┌────────
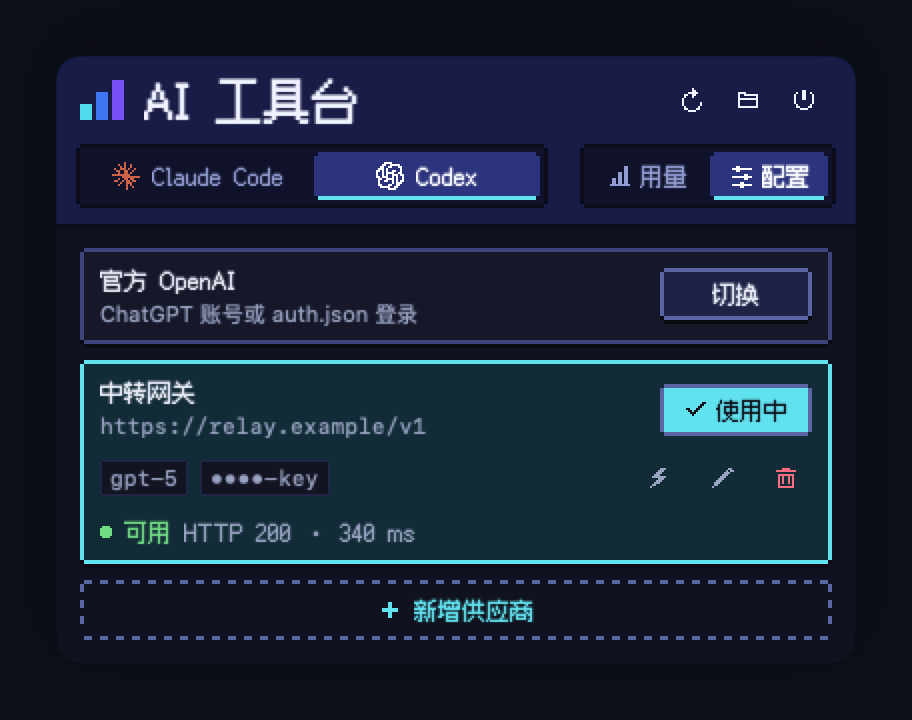
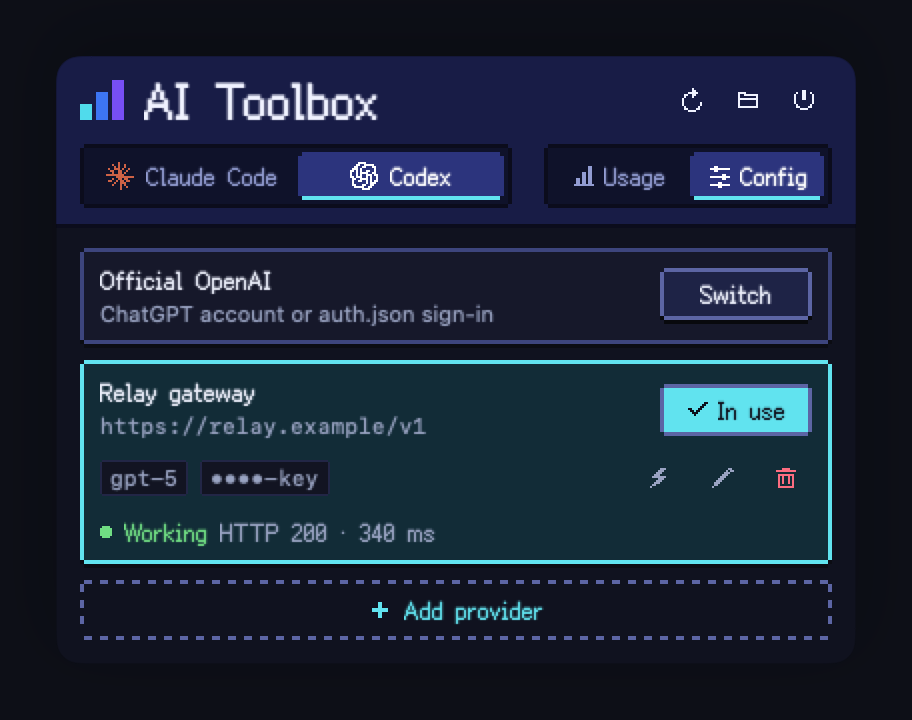
docs: English README and re-rendered screenshots
The README is in English and describes the English interface, the Latin
pixel face, and K / M / B numbers. The screenshots are re-rendered from the
English build; the old ones showed the Chinese UI.

diff --git a/README.md b/README.md
@@ -1,108 +1,127 @@
-# AI 工具台 / AIToolbox
+# AI Toolbox / AIToolbox
 
 <p align="center">
-  <img src="docs/images/hero.png" width="720" alt="AI 工具台：用量与配置，尽在菜单栏">
+  <img src="docs/images/hero.png" width="720" alt="AI Toolbox: usage and configuration, right in the menu bar">
 </p>
 
-macOS 菜单栏应用：把 Codex 与 Claude Code 的本地用量、趋势和供应商配置收进
-一个像素风面板。数据全部来自本机日志，不查询任何远端账单或订阅额度。
+A macOS menu bar app that gathers the local usage, trends and provider
+configuration of Codex and Claude Code into one pixel-styled panel. Everything
+comes from this Mac's own logs; it never queries a remote bill or subscription
+quota.
 
-Swift 6 编写，无外部 SPM 依赖，要求 macOS 13+。
+Written in Swift 6, with no external SPM dependencies, and requires macOS 13+.
 
-## 界面
+## Interface
 
-| 用量详情 | 供应商配置 |
+| Usage details | Provider configuration |
 | --- | --- |
-| ![用量详情（浅色）](docs/images/detail-light.png) | ![供应商配置（浅色）](docs/images/config-light.png) |
+| ![Usage details (light)](docs/images/detail-light.png) | ![Provider configuration (light)](docs/images/config-light.png) |
 
-跟随系统的浅色与深色外观（`docs/images/detail-dark.png`、`docs/images/config-dark.png`）。
+It follows the system's light and dark appearance (`docs/images/detail-dark.png`,
+`docs/images/config-dark.png`).
 
-- **用量**：今日输出、输入构成（缓存读、缓存写、未缓存）、近 7 天逐日输出、
-  累计用量和模型排行。累计和模型两张卡片可以折叠，折叠状态会记住。
-- **配置**：官方登录与已保存的供应商列成一组，「使用中」的那一项按下、
-  其余可切换；可测试端点、编辑、删除、导入当前生效的配置。删除供应商和
-  切回 Claude Code 官方登录前会先确认。
+- **Usage**: today's output, the input composition (cache read, cache write,
+  uncached), per-day output over the last 7 days, lifetime usage and a model
+  ranking. The lifetime and models cards collapse, and the collapsed state is
+  remembered.
+- **Config**: the official sign-in and the saved providers form one group. The
+  one in use is pressed in and the rest can be switched to; each can be tested,
+  edited or deleted, and the configuration in effect can be imported. Deleting a
+  provider and switching back to Claude Code's official sign-in both confirm
+  first.
 
-## 设计
+## Design
 
-- 网格：1 个像素 = 1 pt，边框 2 pt，阶梯切角，硬投影，在 1x 与 Retina 屏上都不发虚。
-- 字体：标题、标签和数字用方舟像素字体（Ark Pixel 12px，简体中文）；带句号的
-  说明文字用系统字体，保证长文本可读。
-- 色板取自应用图标（午夜蓝、青、蓝、紫），浅色和深色各一套，正文对比度达到
-  WCAG AA；系统开启「增强对比度」时文字和边框会自动加深。
-- 动效只有步进式的加载提示；系统开启「减少动态效果」时改为静止的沙漏和方块。
-- 数字按中文习惯显示：1 万以下为完整数字，以上用「万」「亿」并保留三位有效
-  数字；悬停可看到精确值。
+- Grid: 1 pixel = 1 pt, 2 pt borders, stepped corners and hard shadows, so
+  nothing blurs on either a 1x or a Retina display.
+- Type: titles, labels and numbers use the Ark Pixel font (Ark Pixel 12px, Latin
+  variant); running text stays in the system font so long passages remain
+  readable.
+- The palette comes from the app icon (midnight navy, cyan, blue, violet), with
+  one set for light and one for dark, and body text meets WCAG AA; turning on
+  Increase Contrast deepens text and borders.
+- Motion is limited to a step-wise loading indicator; with Reduce Motion on it
+  becomes a still hourglass and blocks.
+- Numbers follow English grouping: full digits below 10,000, and K / M / B / T
+  above with three significant digits kept; hovering reveals the exact value.
 
-## 构建与测试
+## Build and test
 
 ```bash
 swift build
 swift test
 ```
 
-包产物为可执行 target（`AIToolbox`），界面资源（像素字体及其授权文件）随包打包。
+The package product is an executable target (`AIToolbox`); the interface
+resources (the pixel font and its licence file) ship with the bundle.
 
-可选的渲染任务（只用示例数据）：
+Optional render tasks (sample data only):
 
 ```bash
-USAGE_RENDER_DOCS=1 swift test --filter DocumentationRenderTests/testRenderDocumentation   # 更新 docs/images
-USAGE_RENDER_GALLERY=/tmp/gallery swift test --filter DocumentationRenderTests/testRenderGallery  # 全部页面与状态
-USAGE_RENDER_ICON=1 swift test --filter DocumentationRenderTests/testRenderAppIcon         # 重新生成应用图标
+USAGE_RENDER_DOCS=1 swift test --filter DocumentationRenderTests/testRenderDocumentation   # updates docs/images
+USAGE_RENDER_GALLERY=/tmp/gallery swift test --filter DocumentationRenderTests/testRenderGallery  # every page and state
+USAGE_RENDER_ICON=1 swift test --filter DocumentationRenderTests/testRenderAppIcon         # regenerates the app icon
 ```
 
-## 打包与安装
+## Packaging and installation
 
 ```bash
 bash scripts/package-app.sh
 ```
 
-脚本未设可执行位，用 `bash` 显式运行。产物为 `dist/AIToolbox.app`（ad-hoc
-签名）。图标直接取 `Assets/AppIcon.iconset` 中逐尺寸绘制的像素图，不做缩放。
-安装到 /Applications：
+The script has no executable bit set, so run it through `bash` explicitly. The
+product is `dist/AIToolbox.app` (ad-hoc signed). The icon comes straight from the
+per-size pixel art in `Assets/AppIcon.iconset`, with no resampling. To install it
+in /Applications:
 
 ```bash
-pgrep -x AIToolbox || true          # 确认未运行
+pgrep -x AIToolbox || true          # make sure it is not running
 rm -rf /Applications/AIToolbox.app
 cp -R dist/AIToolbox.app /Applications/
 open /Applications/AIToolbox.app
 ```
 
-## 首次运行
+## First run
 
-启动后图标出现在菜单栏右侧（状态项区），点击打开用量与配置面板。应用为
-`LSUIElement`，不出现在 Dock；如需开机自启，在「系统设置 → 通用 → 登录项」
-里手动添加本应用。
+After launch the icon appears on the right of the menu bar (the status item
+area); clicking it opens the usage and configuration panel. The app is an
+`LSUIElement`, so it does not appear in the Dock; to launch it at login, add it
+yourself under System Settings → General → Login Items.
 
-界面只有简体中文；`Info.plist` 把 zh-Hans 声明为唯一本地化，面板里的系统
-部件（文本框右键菜单、系统错误信息）也随之显示中文。
+The interface is English only; `Info.plist` declares `en` as its sole
+localization, so the system pieces inside the panel (text-field context menus,
+system error messages) come out in English too.
 
-## 数据来源与隐私
+## Data sources and privacy
 
-- Codex 用量：本机 `~/.codex/sessions/` 会话日志
-- Claude Code 用量：本机 `~/.claude/projects/` 会话日志
-- 供应商配置库：`~/Library/Application Support/AIToolbox/providers.json`
+- Codex usage: this Mac's `~/.codex/sessions/` session logs
+- Claude Code usage: this Mac's `~/.claude/projects/` session logs
+- Provider library: `~/Library/Application Support/AIToolbox/providers.json`
 
-应用只读这些本机文件，不发起任何远端用量查询。配置面板修改
-`~/.codex/config.toml` 与 `~/.claude/settings.json` 时为原子写入，原文件
-自动备份为同目录 `.ai-toolbox.bak`；只改自己负责的键，不动其余配置。
+The app only reads these local files and makes no remote usage query. When the
+configuration panel changes `~/.codex/config.toml` or `~/.claude/settings.json`
+it writes atomically, backs the original up as `.ai-toolbox.bak` beside it, and
+touches only the keys it owns, leaving the rest of the configuration alone.
 
-## 卸载
+## Uninstalling
 
-1. 退出应用（菜单栏图标 → 退出）
-2. 删除 `/Applications/AIToolbox.app`
-3. 如需清掉配置库：删除
+1. Quit the app (menu bar icon → Quit)
+2. Delete `/Applications/AIToolbox.app`
+3. To remove the provider library too, delete
    `~/Library/Application Support/AIToolbox/`
-4. `.ai-toolbox.bak` 备份文件不会被自动清理，确认无需回滚后可手动删除
+4. `.ai-toolbox.bak` backups are never cleaned up automatically; delete them by
+   hand once you are sure you will not need to roll back
 
-## 分发说明
+## Distribution
 
-产物为 ad-hoc 签名，仅供本机构建自用；拷贝到其他 Mac 会被 Gatekeeper
-拦截。对外分发需要 Developer ID 签名加公证后再发布。
+The product is ad-hoc signed and meant for local builds only; copying it to
+another Mac will be stopped by Gatekeeper. Distributing it publicly needs a
+Developer ID signature and notarization first.
 
-## 第三方资源
+## Third-party resources
 
-像素字体为 [方舟像素字体（Ark Pixel Font）](https://github.com/TakWolf/ark-pixel-font)
-12px 比例宽度简体中文版，© TakWolf，依 SIL Open Font License 1.1 授权，
-未经修改随应用分发；授权全文见
-`Sources/AIToolbox/Resources/ArkPixel-OFL.txt`。
+The pixel font is the Latin variant of
+[Ark Pixel Font](https://github.com/TakWolf/ark-pixel-font) 12px proportional,
+© TakWolf, licensed under the SIL Open Font License 1.1, redistributed with the
+app unmodified; the full licence text is in
+`Sources/AIToolbox/Resources/ArkPixel-OFL.txt`.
└────────
### Activity
Look over the records above and filter for each line with the word "docs".

### Answer below
docs: English README and re-rendered screenshots
-  <img src="docs/images/hero.png" width="720" alt="AI 工具台：用量与配置，尽在菜单栏">
+  <img src="docs/images/hero.png" width="720" alt="AI Toolbox: usage and configuration, right in the menu bar">
-| ![用量详情（浅色）](docs/images/detail-light.png) | ![供应商配置（浅色）](docs/images/config-light.png) |
+| ![Usage details (light)](docs/images/detail-light.png) | ![Provider configuration (light)](docs/images/config-light.png) |
-跟随系统的浅色与深色外观（`docs/images/detail-dark.png`、`docs/images/config-dark.png`）。
+It follows the system's light and dark appearance (`docs/images/detail-dark.png`,
+`docs/images/config-dark.png`).
-USAGE_RENDER_DOCS=1 swift test --filter DocumentationRenderTests/testRenderDocumentation   # 更新 docs/images
+USAGE_RENDER_DOCS=1 swift test --filter DocumentationRenderTests/testRenderDocumentation   # updates docs/images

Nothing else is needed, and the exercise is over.